Cerebellum Receives auditory data from the auditory cortex and the pontine nucleus. Possible roles include coordinate transformation, motor timing, and localization.
Primary Auditory Cortex (A1) Transverse gyri of Heschl True primary auditory cortex or koniocortex. Called Area 41, A1, TC, or Kam/Kat depending on the author. Six-layered. Layer III functions differently from visual cortex. Strong contralateral connectivity from III, V and VI. Corticalfugal connectivity from V. Tonotopically organized with alternating bands responding to a difference signal from the ears (+/-). Sharp tuning and short latencies. Some visual sensitivity (from SC and late visual areas)
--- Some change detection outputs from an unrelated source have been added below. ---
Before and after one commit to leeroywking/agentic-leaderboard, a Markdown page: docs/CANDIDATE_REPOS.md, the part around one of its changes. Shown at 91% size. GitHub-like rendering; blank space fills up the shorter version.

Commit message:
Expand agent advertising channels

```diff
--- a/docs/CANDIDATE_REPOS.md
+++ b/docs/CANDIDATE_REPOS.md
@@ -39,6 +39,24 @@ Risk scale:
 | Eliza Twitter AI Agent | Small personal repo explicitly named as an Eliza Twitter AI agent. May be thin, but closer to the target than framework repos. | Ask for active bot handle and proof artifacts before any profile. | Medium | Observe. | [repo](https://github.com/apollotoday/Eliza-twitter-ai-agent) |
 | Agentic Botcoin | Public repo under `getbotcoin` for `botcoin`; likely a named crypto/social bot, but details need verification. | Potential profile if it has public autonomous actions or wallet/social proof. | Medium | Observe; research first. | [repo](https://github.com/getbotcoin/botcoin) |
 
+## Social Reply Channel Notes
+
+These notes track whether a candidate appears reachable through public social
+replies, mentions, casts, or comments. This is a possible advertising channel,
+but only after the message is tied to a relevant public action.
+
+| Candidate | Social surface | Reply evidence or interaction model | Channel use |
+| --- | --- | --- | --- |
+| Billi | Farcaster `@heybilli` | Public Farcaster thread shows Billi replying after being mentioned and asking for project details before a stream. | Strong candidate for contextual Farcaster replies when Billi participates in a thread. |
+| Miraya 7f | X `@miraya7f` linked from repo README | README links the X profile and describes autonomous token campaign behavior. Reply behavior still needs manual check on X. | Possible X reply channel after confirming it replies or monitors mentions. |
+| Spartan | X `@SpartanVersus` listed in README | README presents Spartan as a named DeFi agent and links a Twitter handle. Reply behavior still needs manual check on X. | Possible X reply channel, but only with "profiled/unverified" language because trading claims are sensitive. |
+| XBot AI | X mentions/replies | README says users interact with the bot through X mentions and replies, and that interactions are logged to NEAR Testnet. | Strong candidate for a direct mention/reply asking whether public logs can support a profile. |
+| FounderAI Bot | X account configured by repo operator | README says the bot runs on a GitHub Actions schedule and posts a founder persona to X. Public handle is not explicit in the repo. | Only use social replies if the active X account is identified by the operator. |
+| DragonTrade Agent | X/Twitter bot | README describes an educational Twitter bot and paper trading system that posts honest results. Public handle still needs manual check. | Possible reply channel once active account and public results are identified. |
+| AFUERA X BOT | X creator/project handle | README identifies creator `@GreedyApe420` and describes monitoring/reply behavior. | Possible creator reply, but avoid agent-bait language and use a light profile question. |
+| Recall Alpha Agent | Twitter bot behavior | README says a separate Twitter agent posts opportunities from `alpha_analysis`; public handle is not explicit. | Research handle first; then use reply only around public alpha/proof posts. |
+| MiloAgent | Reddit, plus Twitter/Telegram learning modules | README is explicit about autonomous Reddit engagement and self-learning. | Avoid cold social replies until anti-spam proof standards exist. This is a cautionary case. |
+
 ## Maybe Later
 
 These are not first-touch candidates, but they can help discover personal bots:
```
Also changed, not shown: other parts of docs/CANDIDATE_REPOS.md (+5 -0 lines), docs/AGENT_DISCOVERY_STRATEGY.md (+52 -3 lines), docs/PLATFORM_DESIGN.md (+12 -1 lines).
Secondary Auditory Cortex (A2) Parakoniocortex (Area 42, TB, or PB) in this area. Visual sensitivity. Multiple tonotopic maps, some complete. Longer latencies, broader tuning, less sensitive to tones. In bats, the secondary tonotopic maps are quickly sensitive to complex sounds. In mustached bat, there is a secondary area with a bicoordinate frequency representation over a very narrow frequency interval centered on the second harmonic of the cry. Additional fields in bat are ‘delay tuned’.
Planum Temporale Smoother portion of the superior surface of the temporal lobe (Area 22 or Tpt) Area 22 tends to extend somewhat onto the parietal operculum and inferior parietal lobule in humans. On the left side, this is Wernicke’s area. Areas 39 and 40, the left inferior parietal lobule, is probably a higher association area. Now suspected of being the point at which sounds are correlated to auditory streams. Complex auditory computation. Motion sensitivity? Visual sensitivity.
Other Language Cortices An association pathway (arcuate fasciculus) connects Area 22, the inferior parietal lobule (Areas 39 and 40, a complex multimodal integration area), and the area triangularis of the inferior frontal gyrus (Areas 44 and 45, Broca’s area).
Where do things happen? Azimuth—binaural, measured in the SOC (MSO, LSO, and MNTB). Elevation—monaural, probably based on DCN notch detection. Range, timing, and intervals—monaural, measured by the LL, using inhibitory mechanisms. Line spectrum—monaural, measured by the LL. Sensory integration—for individual sounds, binaurally in the IC, using evidence developed by lower nuclei. Comparisons between sounds—auditory cortex.
Reconstructing the acoustic scene How separate sound sources are distinguished, assigned to sound streams, and localized is not understood. Attention probably chooses sounds out of background. Otherwise, the first sound has preference. Ray Meddis thinks sounds are disambiguated by ignoring ambiguous cues. Intervals between sounds are very important in disambiguating them. Auditory neuroscientists are dubious about the ‘binding problem.’ Distinct sound characteristics are also important in assignment to sound streams. Harmonics important as are spectral segments of about 1 kHz. There are a number of interesting auditory illusions that we can explore.
Some lessons to draw Dense representations are found throughout the auditory brainstem. The sparse representations needed for associative learning and retrieval seem to be cortical. The auditory brainstem has solved the problem of handling (and modulating) duration tuning. This is currently a hard problem in cortical modeling, probably because the role of inhibition and inhibitory rebound is not well-understood. Recent results on persistent activity are important. There is no evidence for a spatial map anywhere in the auditory brainstem. This probably means space is represented in spectral form. (Think spatial Fourier transform and Gabor functions.) Timing, not synchronization, probably solves the binding problem in the auditory system.